I know this is a blogger taboo to say, but I assure you I have a perfectly reasonable explanation for my year long absence and I can some it up in three words: Inness Berkeley Sours.
Everybody loves a baby!
Last year around this time I found out I was pregnant. I did not handle pregnancy well. I have never experienced such exhaustion and it was all I could do to muster up the energy to shower before crawling back to bed for the day.
Needless to say I didn’t get much art done. It was hard and I took it as a personal failure. Looking back I’m reminding myself that this is a phase of life and to not be so hard on myself (easier said than done!). But now I am slowly getting back into the swing of things with a beautiful giggly four month little girl in tow (and those arduous nine months are far in the past).
Inness, being the daughter of two artists, was befittingly named after an artist (surprise, surprise) an American landscape painter named George Inness.
George Inness was a tonalist painter in the 19th century who used a restricted color scheme to evoke mood and luminosity. He was very spiritual and believed there was a connection between nature and God. He said, “The true use of art is, first, to cultivate the artist’s own spiritual nature.” It is rumored that, just before he died, he was marveling at a sunset when he cried out to God how beautiful it was before collapsing and passing away.
Before Inness was born, a dear family asked if we were naming her after W.B. Yeats’ poem.

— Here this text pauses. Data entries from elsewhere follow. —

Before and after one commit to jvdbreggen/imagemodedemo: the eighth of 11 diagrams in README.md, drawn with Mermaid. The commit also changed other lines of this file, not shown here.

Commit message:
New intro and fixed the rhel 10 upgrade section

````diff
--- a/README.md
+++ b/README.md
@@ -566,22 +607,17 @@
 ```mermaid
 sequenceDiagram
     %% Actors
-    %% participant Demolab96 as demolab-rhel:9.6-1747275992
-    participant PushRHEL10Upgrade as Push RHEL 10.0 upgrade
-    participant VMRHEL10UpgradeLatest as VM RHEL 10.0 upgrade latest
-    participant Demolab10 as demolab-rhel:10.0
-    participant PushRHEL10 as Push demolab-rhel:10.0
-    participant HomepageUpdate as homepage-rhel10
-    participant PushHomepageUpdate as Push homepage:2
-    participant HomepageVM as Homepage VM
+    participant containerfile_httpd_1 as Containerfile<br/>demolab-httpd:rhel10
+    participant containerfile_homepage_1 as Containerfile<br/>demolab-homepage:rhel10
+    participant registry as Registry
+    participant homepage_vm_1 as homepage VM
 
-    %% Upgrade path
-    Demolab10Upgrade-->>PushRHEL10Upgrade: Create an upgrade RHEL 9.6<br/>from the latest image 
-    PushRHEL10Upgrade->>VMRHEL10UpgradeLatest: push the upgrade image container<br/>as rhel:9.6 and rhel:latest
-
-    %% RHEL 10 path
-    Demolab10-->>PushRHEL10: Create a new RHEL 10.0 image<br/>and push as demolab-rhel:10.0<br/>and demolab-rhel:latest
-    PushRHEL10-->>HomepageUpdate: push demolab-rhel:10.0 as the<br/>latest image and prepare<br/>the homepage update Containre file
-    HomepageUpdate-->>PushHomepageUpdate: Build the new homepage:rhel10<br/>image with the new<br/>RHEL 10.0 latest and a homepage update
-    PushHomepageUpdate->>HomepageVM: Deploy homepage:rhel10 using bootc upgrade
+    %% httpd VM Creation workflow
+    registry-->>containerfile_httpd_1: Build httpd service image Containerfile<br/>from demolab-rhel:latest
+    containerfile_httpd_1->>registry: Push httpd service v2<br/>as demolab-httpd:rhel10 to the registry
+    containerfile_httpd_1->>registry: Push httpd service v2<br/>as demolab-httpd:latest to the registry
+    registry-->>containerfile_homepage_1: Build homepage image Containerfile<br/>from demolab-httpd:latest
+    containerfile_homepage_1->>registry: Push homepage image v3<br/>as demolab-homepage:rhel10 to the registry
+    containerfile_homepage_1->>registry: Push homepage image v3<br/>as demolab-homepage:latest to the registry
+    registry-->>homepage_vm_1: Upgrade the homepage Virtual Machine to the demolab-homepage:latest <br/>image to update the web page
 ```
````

I had never read it before and fell in love with Yeats’ lyrical descriptions of his childhood escape to an Irish cabin.
The Lake Isle of Innisfree
I will arise and go now, and go to Innisfree, And a small cabin build there, of clay and wattles made: Nine bean-rows will I have there, a hive for the honey-bee; And live alone in the bee-loud glade.
And I shall have some peace there, for peace comes dropping slow, Dropping from the veils of the morning to where the cricket sings; There midnight’s all a glimmer, and noon a purple glow, And evening full of the linnet’s wings.
I will arise and go now, for always night and day I hear lake water lapping with low sounds by the shore; While I stand on the roadway, or on the pavements grey, I hear it in the deep heart’s core.
As a gift, one of the daughters in the family painted a beautiful set of three paintings featuring the words to Yeats’ poem. She endearingly changed the spelling to “Innessfree.”
It’s been fun surrounding our little girl with original art. There’s something special about knowing a unique set of hands carefully and lovingly crafted the work, giving it life and telling a story.
Here’s a set of gold foil prints Bryan and I purchased for the nursery made by a local Utah artist.
And what better reason to have a kiddo than to have a perpetual model? And for FREE!
Of course she only holds still like, never. And falls asleep on the job. But then only sleeps for fifteen to twenty minutes tops. And never stops eating. And bosses me around. All the time.
I guess you get what you pay for.